● Problem statement
Output all entries exactly; images excluded.

● Data to process
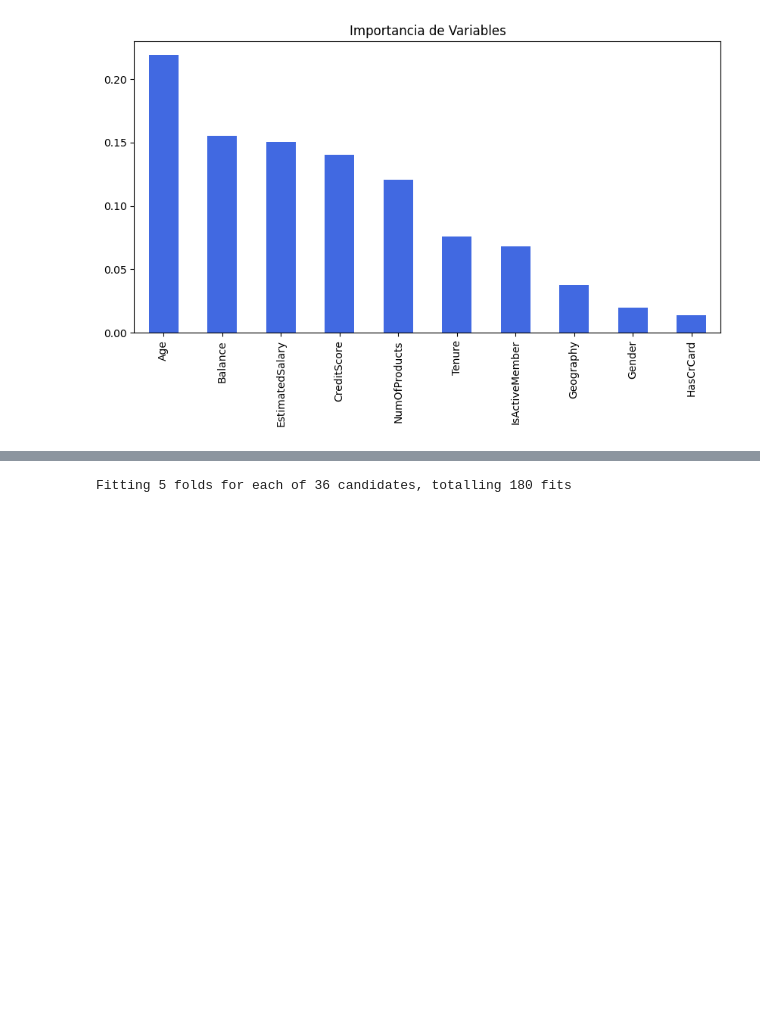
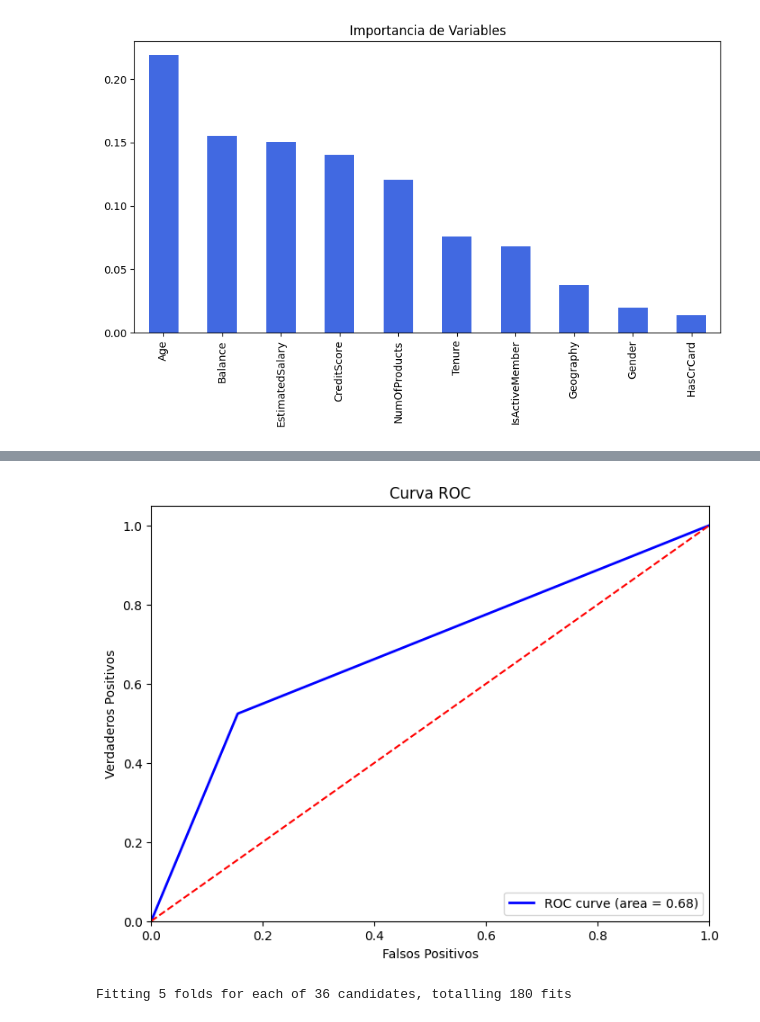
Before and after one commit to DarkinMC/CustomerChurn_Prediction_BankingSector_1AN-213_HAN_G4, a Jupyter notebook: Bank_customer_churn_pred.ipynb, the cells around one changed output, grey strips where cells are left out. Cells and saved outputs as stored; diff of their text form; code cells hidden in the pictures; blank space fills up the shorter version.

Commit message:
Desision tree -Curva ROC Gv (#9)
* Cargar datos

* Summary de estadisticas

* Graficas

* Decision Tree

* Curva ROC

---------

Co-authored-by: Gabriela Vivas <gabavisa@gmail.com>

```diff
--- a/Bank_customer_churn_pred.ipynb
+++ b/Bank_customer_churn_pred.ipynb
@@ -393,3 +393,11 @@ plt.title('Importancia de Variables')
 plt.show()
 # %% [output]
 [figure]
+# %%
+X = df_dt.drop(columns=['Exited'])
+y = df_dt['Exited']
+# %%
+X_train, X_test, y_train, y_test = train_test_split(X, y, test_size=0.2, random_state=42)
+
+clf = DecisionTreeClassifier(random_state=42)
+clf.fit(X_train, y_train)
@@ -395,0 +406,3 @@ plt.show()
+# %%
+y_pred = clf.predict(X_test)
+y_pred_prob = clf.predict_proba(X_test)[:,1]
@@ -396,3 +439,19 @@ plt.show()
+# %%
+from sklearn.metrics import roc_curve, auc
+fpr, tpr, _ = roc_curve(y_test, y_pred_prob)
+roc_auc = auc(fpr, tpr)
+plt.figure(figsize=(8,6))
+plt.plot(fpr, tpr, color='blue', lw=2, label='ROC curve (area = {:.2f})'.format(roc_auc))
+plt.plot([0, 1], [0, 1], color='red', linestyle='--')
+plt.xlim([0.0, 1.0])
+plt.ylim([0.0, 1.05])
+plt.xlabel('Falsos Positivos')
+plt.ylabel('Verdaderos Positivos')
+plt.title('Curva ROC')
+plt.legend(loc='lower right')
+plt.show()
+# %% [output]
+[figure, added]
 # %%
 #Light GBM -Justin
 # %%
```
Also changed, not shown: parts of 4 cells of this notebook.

● Answer for the task
Before and after one commit to DarkinMC/CustomerChurn_Prediction_BankingSector_1AN-213_HAN_G4, a Jupyter notebook: Bank_customer_churn_pred.ipynb, the cells around one changed output, grey strips where cells are left out. Cells and saved outputs as stored; diff of their text form; code cells hidden in the pictures; blank space fills up the shorter version.

Commit message:
Desision tree -Curva ROC Gv (#9)
* Cargar datos

* Summary de estadisticas

* Graficas

* Decision Tree

* Curva ROC

---------

Co-authored-by: Gabriela Vivas <gabavisa@gmail.com>

```diff
--- a/Bank_customer_churn_pred.ipynb
+++ b/Bank_customer_churn_pred.ipynb
@@ -393,3 +393,11 @@ plt.title('Importancia de Variables')
 plt.show()
 # %% [output]
 [figure]
+# %%
+X = df_dt.drop(columns=['Exited'])
+y = df_dt['Exited']
+# %%
+X_train, X_test, y_train, y_test = train_test_split(X, y, test_size=0.2, random_state=42)
+
+clf = DecisionTreeClassifier(random_state=42)
+clf.fit(X_train, y_train)
@@ -395,0 +406,3 @@ plt.show()
+# %%
+y_pred = clf.predict(X_test)
+y_pred_prob = clf.predict_proba(X_test)[:,1]
@@ -396,3 +439,19 @@ plt.show()
+# %%
+from sklearn.metrics import roc_curve, auc
+fpr, tpr, _ = roc_curve(y_test, y_pred_prob)
+roc_auc = auc(fpr, tpr)
+plt.figure(figsize=(8,6))
+plt.plot(fpr, tpr, color='blue', lw=2, label='ROC curve (area = {:.2f})'.format(roc_auc))
+plt.plot([0, 1], [0, 1], color='red', linestyle='--')
+plt.xlim([0.0, 1.0])
+plt.ylim([0.0, 1.05])
+plt.xlabel('Falsos Positivos')
+plt.ylabel('Verdaderos Positivos')
+plt.title('Curva ROC')
+plt.legend(loc='lower right')
+plt.show()
+# %% [output]
+[figure, added]
 # %%
 #Light GBM -Justin
 # %%
```
Also changed, not shown: parts of 4 cells of this notebook.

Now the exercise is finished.